Other factors included the signing of the Ulster Covenant in 1912, the rise of the UVF and the IVF, with the consequent gun-running in Larne and Howth during 1914. The Easter Rising in April 1916 polarised political thinking even more, making it very difficult to find a middle way out of the impasse. Although the Great War ended in 1918, the political differences in Ireland ensured that conflict in Ireland was far from over, indeed it was 1923 before there was an uneasy peace in the new Free State.
These differences were apparent in inscriptions on war memorials, with some in Northern Ireland indicating that those who had made the supreme sacrifice had done so “for king and country”, while others in the Free State proclaimed that they had “died for Ireland.”
The memorial in Cork City reads; “they died for the freedom of small nations.” The town of Bandon exemplifies the divergences in politics more than most, having no less than three memorials. At one end of the town stands the memorial to the “West Cork Brigade of the I.R.A. 1916-1923”, while at the other end there is a statue of Sean Hales, one of the leaders of the Free State who was assassinated in 1922, by some of those commemorated on the aforesaid memorial.

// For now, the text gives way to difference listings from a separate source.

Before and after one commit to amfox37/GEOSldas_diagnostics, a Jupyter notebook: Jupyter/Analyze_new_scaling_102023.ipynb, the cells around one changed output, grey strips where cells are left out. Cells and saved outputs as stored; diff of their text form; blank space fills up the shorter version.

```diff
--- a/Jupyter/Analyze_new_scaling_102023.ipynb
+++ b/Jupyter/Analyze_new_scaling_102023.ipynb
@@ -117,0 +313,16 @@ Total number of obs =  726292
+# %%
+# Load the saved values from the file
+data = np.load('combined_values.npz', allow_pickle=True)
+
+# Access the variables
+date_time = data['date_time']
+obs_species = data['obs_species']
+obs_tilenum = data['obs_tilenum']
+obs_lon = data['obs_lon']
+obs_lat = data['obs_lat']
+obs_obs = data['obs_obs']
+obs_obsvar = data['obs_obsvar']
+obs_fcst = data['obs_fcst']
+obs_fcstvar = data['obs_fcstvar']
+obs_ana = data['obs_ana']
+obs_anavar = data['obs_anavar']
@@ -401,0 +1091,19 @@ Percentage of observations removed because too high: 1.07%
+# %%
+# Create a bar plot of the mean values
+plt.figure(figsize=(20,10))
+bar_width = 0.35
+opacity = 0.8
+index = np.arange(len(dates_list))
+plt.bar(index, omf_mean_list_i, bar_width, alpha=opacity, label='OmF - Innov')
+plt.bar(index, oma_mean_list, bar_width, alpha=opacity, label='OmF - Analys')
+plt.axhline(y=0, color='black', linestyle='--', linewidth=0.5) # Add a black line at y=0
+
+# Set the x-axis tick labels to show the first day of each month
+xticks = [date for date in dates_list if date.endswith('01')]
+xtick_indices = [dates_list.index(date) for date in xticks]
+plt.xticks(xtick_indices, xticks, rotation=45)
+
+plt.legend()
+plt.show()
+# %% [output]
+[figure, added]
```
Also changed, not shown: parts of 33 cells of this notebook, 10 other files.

Then in 1998, another memorial was unveiled, to the soldiers of Bandon and District who had given their lives, some of whom were in the British Army. The most poignant inscription perhaps, is that on the Tom Kettle memorial in Stephen’s Green; “died not for king nor emperor, but for a dream born in a herdsman’s shed, and for the secret scriptures of the poor.” These words encapsulate what many of the soldiers, of whatever political persuasion felt during and after the slaughter and hardships they had experienced in the “war to end all wars.” Surely, the best way that we can remember them is by working and praying that the day will soon come, when men will “beat their swords into ploughshares, and their spears into pruning-hooks”, and when ‘the glory of God will cover the earth, as the waters cover the sea’.”